- EXERCISE -
The whole listing below is to be output exactly, with no line skipped.

- RECORDS SHOWN -
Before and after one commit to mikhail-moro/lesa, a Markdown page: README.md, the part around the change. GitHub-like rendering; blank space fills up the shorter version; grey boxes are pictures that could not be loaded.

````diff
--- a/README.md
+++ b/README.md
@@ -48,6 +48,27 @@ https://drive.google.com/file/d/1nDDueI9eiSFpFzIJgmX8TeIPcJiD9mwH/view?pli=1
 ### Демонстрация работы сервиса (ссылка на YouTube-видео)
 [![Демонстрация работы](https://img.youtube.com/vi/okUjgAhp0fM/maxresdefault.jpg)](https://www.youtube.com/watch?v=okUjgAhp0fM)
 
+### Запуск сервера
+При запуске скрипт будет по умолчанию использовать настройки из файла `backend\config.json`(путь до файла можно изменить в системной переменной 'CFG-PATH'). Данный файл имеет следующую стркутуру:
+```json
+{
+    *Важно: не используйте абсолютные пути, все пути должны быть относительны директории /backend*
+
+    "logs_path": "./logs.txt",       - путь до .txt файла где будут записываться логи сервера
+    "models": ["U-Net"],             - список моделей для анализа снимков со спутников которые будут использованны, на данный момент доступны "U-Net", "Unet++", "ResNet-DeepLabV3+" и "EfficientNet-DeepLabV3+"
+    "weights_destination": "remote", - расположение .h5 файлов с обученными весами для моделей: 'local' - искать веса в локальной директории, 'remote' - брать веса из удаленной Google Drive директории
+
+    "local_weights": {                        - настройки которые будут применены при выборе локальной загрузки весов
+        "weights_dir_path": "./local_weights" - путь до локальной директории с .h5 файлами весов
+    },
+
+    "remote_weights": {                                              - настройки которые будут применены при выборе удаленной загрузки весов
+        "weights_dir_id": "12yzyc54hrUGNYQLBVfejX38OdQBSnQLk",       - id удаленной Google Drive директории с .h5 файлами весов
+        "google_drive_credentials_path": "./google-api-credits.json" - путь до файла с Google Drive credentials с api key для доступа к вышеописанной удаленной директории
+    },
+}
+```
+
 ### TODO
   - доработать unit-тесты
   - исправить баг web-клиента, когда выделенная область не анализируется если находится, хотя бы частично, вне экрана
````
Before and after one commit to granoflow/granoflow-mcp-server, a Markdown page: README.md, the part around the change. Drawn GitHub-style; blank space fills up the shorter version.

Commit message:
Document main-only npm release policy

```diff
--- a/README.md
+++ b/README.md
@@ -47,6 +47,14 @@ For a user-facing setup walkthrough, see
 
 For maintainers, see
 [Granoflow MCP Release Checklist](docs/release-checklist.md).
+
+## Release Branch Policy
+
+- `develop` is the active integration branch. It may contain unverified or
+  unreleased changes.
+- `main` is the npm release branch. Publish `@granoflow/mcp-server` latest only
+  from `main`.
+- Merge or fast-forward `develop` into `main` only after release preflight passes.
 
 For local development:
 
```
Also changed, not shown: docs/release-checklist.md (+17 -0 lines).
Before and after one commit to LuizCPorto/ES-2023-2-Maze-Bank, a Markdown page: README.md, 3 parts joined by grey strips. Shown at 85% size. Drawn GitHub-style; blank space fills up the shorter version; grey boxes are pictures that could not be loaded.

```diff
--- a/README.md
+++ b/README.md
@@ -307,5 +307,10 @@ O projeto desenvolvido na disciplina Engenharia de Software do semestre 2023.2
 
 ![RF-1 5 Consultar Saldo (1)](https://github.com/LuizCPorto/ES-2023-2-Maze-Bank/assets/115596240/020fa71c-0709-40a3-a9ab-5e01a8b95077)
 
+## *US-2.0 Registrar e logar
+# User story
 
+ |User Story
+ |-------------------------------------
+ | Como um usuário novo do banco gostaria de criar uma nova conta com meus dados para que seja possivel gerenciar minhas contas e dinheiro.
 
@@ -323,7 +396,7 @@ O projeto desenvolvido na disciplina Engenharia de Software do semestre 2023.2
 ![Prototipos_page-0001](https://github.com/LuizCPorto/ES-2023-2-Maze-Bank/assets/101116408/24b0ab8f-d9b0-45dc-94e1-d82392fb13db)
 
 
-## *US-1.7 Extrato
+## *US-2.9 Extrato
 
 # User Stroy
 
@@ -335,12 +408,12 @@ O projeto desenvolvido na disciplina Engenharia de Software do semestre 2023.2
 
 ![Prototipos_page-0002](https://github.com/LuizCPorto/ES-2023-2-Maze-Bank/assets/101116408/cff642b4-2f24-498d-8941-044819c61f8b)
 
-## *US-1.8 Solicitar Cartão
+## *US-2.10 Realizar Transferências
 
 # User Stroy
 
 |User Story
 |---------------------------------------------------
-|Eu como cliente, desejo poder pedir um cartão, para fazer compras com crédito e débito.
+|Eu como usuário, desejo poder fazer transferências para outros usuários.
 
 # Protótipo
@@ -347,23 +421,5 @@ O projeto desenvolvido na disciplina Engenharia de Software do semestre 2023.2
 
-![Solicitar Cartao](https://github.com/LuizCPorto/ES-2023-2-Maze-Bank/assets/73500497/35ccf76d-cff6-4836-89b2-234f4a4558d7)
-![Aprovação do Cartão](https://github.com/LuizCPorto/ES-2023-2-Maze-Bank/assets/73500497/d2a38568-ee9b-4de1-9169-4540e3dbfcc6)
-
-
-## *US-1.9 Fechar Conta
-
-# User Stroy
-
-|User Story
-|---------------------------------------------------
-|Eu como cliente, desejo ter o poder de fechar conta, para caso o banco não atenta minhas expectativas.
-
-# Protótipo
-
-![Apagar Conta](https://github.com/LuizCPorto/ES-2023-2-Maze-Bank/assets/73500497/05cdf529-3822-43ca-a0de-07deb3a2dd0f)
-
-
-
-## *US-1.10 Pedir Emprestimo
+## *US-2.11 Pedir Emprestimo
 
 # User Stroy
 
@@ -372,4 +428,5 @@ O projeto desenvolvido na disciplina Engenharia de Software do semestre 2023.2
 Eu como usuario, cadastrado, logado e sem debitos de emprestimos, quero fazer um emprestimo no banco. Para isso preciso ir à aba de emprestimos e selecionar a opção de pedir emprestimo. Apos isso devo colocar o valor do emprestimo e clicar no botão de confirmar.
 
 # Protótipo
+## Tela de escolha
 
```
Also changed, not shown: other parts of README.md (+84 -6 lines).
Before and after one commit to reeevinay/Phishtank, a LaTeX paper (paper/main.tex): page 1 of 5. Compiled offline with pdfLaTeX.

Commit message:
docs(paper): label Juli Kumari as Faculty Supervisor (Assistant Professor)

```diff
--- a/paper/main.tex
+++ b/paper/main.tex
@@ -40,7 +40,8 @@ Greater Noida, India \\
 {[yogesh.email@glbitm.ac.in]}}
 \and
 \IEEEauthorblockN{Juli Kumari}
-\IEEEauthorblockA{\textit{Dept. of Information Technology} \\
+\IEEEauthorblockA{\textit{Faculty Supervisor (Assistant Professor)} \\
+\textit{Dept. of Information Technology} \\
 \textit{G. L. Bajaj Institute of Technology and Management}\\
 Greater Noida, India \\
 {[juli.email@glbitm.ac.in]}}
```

- SOLUTION FOR THIS TASK -
Before and after one commit to mikhail-moro/lesa, a Markdown page: README.md, the part around the change. GitHub-like rendering; blank space fills up the shorter version; grey boxes are pictures that could not be loaded.

````diff
--- a/README.md
+++ b/README.md
@@ -48,6 +48,27 @@ https://drive.google.com/file/d/1nDDueI9eiSFpFzIJgmX8TeIPcJiD9mwH/view?pli=1
 ### Демонстрация работы сервиса (ссылка на YouTube-видео)
 [![Демонстрация работы](https://img.youtube.com/vi/okUjgAhp0fM/maxresdefault.jpg)](https://www.youtube.com/watch?v=okUjgAhp0fM)
 
+### Запуск сервера
+При запуске скрипт будет по умолчанию использовать настройки из файла `backend\config.json`(путь до файла можно изменить в системной переменной 'CFG-PATH'). Данный файл имеет следующую стркутуру:
+```json
+{
+    *Важно: не используйте абсолютные пути, все пути должны быть относительны директории /backend*
+
+    "logs_path": "./logs.txt",       - путь до .txt файла где будут записываться логи сервера
+    "models": ["U-Net"],             - список моделей для анализа снимков со спутников которые будут использованны, на данный момент доступны "U-Net", "Unet++", "ResNet-DeepLabV3+" и "EfficientNet-DeepLabV3+"
+    "weights_destination": "remote", - расположение .h5 файлов с обученными весами для моделей: 'local' - искать веса в локальной директории, 'remote' - брать веса из удаленной Google Drive директории
+
+    "local_weights": {                        - настройки которые будут применены при выборе локальной загрузки весов
+        "weights_dir_path": "./local_weights" - путь до локальной директории с .h5 файлами весов
+    },
+
+    "remote_weights": {                                              - настройки которые будут применены при выборе удаленной загрузки весов
+        "weights_dir_id": "12yzyc54hrUGNYQLBVfejX38OdQBSnQLk",       - id удаленной Google Drive директории с .h5 файлами весов
+        "google_drive_credentials_path": "./google-api-credits.json" - путь до файла с Google Drive credentials с api key для доступа к вышеописанной удаленной директории
+    },
+}
+```
+
 ### TODO
   - доработать unit-тесты
   - исправить баг web-клиента, когда выделенная область не анализируется если находится, хотя бы частично, вне экрана
````
Before and after one commit to granoflow/granoflow-mcp-server, a Markdown page: README.md, the part around the change. Drawn GitHub-style; blank space fills up the shorter version.

Commit message:
Document main-only npm release policy

```diff
--- a/README.md
+++ b/README.md
@@ -47,6 +47,14 @@ For a user-facing setup walkthrough, see
 
 For maintainers, see
 [Granoflow MCP Release Checklist](docs/release-checklist.md).
+
+## Release Branch Policy
+
+- `develop` is the active integration branch. It may contain unverified or
+  unreleased changes.
+- `main` is the npm release branch. Publish `@granoflow/mcp-server` latest only
+  from `main`.
+- Merge or fast-forward `develop` into `main` only after release preflight passes.
 
 For local development:
 
```
Also changed, not shown: docs/release-checklist.md (+17 -0 lines).
Before and after one commit to LuizCPorto/ES-2023-2-Maze-Bank, a Markdown page: README.md, 3 parts joined by grey strips. Shown at 85% size. Drawn GitHub-style; blank space fills up the shorter version; grey boxes are pictures that could not be loaded.

```diff
--- a/README.md
+++ b/README.md
@@ -307,5 +307,10 @@ O projeto desenvolvido na disciplina Engenharia de Software do semestre 2023.2
 
 ![RF-1 5 Consultar Saldo (1)](https://github.com/LuizCPorto/ES-2023-2-Maze-Bank/assets/115596240/020fa71c-0709-40a3-a9ab-5e01a8b95077)
 
+## *US-2.0 Registrar e logar
+# User story
 
+ |User Story
+ |-------------------------------------
+ | Como um usuário novo do banco gostaria de criar uma nova conta com meus dados para que seja possivel gerenciar minhas contas e dinheiro.
 
@@ -323,7 +396,7 @@ O projeto desenvolvido na disciplina Engenharia de Software do semestre 2023.2
 ![Prototipos_page-0001](https://github.com/LuizCPorto/ES-2023-2-Maze-Bank/assets/101116408/24b0ab8f-d9b0-45dc-94e1-d82392fb13db)
 
 
-## *US-1.7 Extrato
+## *US-2.9 Extrato
 
 # User Stroy
 
@@ -335,12 +408,12 @@ O projeto desenvolvido na disciplina Engenharia de Software do semestre 2023.2
 
 ![Prototipos_page-0002](https://github.com/LuizCPorto/ES-2023-2-Maze-Bank/assets/101116408/cff642b4-2f24-498d-8941-044819c61f8b)
 
-## *US-1.8 Solicitar Cartão
+## *US-2.10 Realizar Transferências
 
 # User Stroy
 
 |User Story
 |---------------------------------------------------
-|Eu como cliente, desejo poder pedir um cartão, para fazer compras com crédito e débito.
+|Eu como usuário, desejo poder fazer transferências para outros usuários.
 
 # Protótipo
@@ -347,23 +421,5 @@ O projeto desenvolvido na disciplina Engenharia de Software do semestre 2023.2
 
-![Solicitar Cartao](https://github.com/LuizCPorto/ES-2023-2-Maze-Bank/assets/73500497/35ccf76d-cff6-4836-89b2-234f4a4558d7)
-![Aprovação do Cartão](https://github.com/LuizCPorto/ES-2023-2-Maze-Bank/assets/73500497/d2a38568-ee9b-4de1-9169-4540e3dbfcc6)
-
-
-## *US-1.9 Fechar Conta
-
-# User Stroy
-
-|User Story
-|---------------------------------------------------
-|Eu como cliente, desejo ter o poder de fechar conta, para caso o banco não atenta minhas expectativas.
-
-# Protótipo
-
-![Apagar Conta](https://github.com/LuizCPorto/ES-2023-2-Maze-Bank/assets/73500497/05cdf529-3822-43ca-a0de-07deb3a2dd0f)
-
-
-
-## *US-1.10 Pedir Emprestimo
+## *US-2.11 Pedir Emprestimo
 
 # User Stroy
 
@@ -372,4 +428,5 @@ O projeto desenvolvido na disciplina Engenharia de Software do semestre 2023.2
 Eu como usuario, cadastrado, logado e sem debitos de emprestimos, quero fazer um emprestimo no banco. Para isso preciso ir à aba de emprestimos e selecionar a opção de pedir emprestimo. Apos isso devo colocar o valor do emprestimo e clicar no botão de confirmar.
 
 # Protótipo
+## Tela de escolha
 
```
Also changed, not shown: other parts of README.md (+84 -6 lines).
Before and after one commit to reeevinay/Phishtank, a LaTeX paper (paper/main.tex): page 1 of 5. Compiled offline with pdfLaTeX.

Commit message:
docs(paper): label Juli Kumari as Faculty Supervisor (Assistant Professor)

```diff
--- a/paper/main.tex
+++ b/paper/main.tex
@@ -40,7 +40,8 @@ Greater Noida, India \\
 {[yogesh.email@glbitm.ac.in]}}
 \and
 \IEEEauthorblockN{Juli Kumari}
-\IEEEauthorblockA{\textit{Dept. of Information Technology} \\
+\IEEEauthorblockA{\textit{Faculty Supervisor (Assistant Professor)} \\
+\textit{Dept. of Information Technology} \\
 \textit{G. L. Bajaj Institute of Technology and Management}\\
 Greater Noida, India \\
 {[juli.email@glbitm.ac.in]}}
```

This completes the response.